• Log In
For free help with your job search, call (800) 776-8383.

Community Action Council of South Texas

Community Action Council of South Texas Logo Community Action Council of South Texas was founded in 1965 and began delivering health services in 1968. The nine service delivery sites provide services to the people of Duval, Jim Hogg, Starr, and Zapata counties, each designated as a Health Professional Shortage Area (excluding Duval county). Services provided include dental, podiatry, WIC, nutritional counseling, social services, family planning, integrated eligibility, laboratory, pharmacy, HIV/AIDS counseling/testing, health education, transportation assistance, and an immunization program. FQHCs also know as community health centers are local, non-profit or public entity, community owned health care providers serving low-income and medially underserved communities. FQHCs provide high-quality, affordable primary care and preventative services to populations who, even if insured, remain isolated from traditional forms of medical care because of where they live, who they are, the language they speak, and their high levels of complex health care needs.
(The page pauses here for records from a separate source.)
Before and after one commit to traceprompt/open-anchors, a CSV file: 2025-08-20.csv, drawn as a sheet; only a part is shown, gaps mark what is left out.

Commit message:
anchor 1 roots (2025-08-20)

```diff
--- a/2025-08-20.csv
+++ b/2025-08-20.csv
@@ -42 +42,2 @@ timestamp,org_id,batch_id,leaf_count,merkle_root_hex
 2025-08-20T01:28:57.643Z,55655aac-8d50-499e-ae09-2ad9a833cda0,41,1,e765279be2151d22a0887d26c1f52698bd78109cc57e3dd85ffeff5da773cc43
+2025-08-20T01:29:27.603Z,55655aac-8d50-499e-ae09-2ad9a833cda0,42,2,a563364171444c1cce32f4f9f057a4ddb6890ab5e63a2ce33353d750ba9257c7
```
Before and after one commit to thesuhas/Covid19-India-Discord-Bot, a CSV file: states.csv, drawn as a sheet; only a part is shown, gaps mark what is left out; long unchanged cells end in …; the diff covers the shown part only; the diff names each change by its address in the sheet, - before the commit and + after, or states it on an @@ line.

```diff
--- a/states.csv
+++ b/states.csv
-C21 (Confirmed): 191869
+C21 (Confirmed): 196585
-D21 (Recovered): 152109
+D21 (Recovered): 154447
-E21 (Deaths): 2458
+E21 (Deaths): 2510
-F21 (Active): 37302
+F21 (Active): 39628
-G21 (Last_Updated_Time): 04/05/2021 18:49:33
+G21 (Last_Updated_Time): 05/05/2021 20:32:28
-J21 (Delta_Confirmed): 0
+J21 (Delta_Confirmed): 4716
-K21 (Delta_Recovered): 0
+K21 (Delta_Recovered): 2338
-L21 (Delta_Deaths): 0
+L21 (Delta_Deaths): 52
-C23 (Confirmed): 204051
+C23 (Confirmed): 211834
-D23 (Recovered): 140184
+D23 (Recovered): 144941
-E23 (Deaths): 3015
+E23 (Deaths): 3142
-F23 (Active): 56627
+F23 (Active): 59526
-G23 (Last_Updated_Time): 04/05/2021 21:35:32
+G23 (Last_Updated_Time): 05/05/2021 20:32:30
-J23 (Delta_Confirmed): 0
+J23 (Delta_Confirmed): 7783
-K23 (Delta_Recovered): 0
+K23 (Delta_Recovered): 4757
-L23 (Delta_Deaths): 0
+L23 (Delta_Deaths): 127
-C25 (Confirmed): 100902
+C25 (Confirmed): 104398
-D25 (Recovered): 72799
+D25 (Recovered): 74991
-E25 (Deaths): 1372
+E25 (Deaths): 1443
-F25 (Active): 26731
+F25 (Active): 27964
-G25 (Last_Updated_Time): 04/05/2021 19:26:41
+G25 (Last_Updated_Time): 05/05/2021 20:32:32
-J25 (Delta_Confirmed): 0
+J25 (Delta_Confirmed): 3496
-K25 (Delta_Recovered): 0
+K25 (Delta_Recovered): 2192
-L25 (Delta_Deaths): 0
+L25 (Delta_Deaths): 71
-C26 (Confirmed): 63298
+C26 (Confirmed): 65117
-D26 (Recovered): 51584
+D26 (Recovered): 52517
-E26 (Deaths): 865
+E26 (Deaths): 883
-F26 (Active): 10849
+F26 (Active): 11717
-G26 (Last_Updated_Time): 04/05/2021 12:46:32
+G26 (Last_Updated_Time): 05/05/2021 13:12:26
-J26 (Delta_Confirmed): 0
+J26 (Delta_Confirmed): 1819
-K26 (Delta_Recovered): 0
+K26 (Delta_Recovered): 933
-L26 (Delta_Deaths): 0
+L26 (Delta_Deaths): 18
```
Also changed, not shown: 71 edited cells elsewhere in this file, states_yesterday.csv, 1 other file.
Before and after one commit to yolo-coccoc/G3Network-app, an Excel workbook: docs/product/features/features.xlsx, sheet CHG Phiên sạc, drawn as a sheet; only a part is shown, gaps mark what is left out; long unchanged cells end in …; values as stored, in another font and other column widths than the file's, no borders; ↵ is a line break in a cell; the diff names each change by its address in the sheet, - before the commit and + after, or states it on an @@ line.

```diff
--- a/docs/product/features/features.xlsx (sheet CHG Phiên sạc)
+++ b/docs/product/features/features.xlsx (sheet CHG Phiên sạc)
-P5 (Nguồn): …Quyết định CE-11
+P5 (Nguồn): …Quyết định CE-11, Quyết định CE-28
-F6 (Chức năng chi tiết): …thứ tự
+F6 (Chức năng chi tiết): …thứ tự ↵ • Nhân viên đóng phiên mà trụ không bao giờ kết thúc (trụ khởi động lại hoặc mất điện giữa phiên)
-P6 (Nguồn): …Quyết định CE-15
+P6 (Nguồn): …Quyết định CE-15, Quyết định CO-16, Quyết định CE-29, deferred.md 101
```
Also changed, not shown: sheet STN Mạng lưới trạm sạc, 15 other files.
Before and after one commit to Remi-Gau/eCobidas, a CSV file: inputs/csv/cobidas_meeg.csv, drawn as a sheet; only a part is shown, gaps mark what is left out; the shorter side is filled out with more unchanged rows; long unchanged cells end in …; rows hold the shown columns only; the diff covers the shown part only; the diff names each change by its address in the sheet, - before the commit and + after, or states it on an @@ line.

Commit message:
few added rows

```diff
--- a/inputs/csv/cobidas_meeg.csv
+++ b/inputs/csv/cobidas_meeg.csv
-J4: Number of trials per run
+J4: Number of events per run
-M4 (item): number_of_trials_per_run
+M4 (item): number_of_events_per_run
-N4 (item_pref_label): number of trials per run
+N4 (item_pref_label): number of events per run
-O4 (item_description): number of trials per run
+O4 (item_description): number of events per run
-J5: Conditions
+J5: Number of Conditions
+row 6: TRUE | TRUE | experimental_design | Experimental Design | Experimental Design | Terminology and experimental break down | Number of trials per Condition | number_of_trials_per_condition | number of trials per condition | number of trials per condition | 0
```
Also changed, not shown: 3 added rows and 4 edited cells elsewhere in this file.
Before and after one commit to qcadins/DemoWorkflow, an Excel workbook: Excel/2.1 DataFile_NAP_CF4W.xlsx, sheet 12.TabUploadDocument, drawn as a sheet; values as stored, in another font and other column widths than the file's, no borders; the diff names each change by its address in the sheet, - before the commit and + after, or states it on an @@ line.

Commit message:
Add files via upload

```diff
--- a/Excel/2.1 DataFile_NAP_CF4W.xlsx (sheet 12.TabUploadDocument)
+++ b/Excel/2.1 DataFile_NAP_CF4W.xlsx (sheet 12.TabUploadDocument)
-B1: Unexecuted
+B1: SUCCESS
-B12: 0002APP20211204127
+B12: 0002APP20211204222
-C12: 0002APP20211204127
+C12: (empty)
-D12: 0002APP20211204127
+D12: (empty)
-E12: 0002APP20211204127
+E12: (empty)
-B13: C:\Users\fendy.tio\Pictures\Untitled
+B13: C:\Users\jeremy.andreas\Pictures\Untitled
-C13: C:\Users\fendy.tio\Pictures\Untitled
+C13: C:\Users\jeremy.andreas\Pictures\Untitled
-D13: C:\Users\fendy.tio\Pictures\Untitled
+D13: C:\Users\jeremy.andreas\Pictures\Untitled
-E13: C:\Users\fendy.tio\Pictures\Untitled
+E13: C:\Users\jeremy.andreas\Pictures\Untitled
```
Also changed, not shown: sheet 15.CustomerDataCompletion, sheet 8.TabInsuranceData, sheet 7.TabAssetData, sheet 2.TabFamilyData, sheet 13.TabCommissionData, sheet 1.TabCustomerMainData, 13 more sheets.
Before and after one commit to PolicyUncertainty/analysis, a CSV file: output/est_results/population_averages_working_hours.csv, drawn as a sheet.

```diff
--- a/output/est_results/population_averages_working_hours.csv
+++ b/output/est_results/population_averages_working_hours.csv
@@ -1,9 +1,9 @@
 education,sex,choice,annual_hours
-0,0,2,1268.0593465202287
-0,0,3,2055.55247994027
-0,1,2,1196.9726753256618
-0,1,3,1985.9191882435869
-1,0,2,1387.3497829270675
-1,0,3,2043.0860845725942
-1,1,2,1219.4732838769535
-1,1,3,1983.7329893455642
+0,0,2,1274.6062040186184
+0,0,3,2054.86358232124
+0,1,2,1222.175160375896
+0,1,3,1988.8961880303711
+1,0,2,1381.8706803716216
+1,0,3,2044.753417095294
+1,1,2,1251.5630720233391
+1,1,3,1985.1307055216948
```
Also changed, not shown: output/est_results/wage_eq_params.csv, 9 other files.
Although FQHCs have a broad prevention-based perspective on many health problems, they are much like private medical and dental practices, staffed by physicians, dentists, nurses and other health care professionals. They differ however, by the broader range of services provided such as social services, transportation, translation services, health education, and their management structure. In order to maximize limited resources, these private, nonprofit community practices have developed community linkages with specialty providers, local health departments, hospitals, nursing homes, pharmacists, and other community organizations to ensure services are coordinated and eliminate duplication of effort. Although some services may not be available on-site, the health center does coordinate care and referrals to other providers in a way that assures comprehensive and convenient "one-stop caring" for its patients. In 2004, Community Health Centers cared for 562,065 Texans regardless of their insurance status or ability to pay.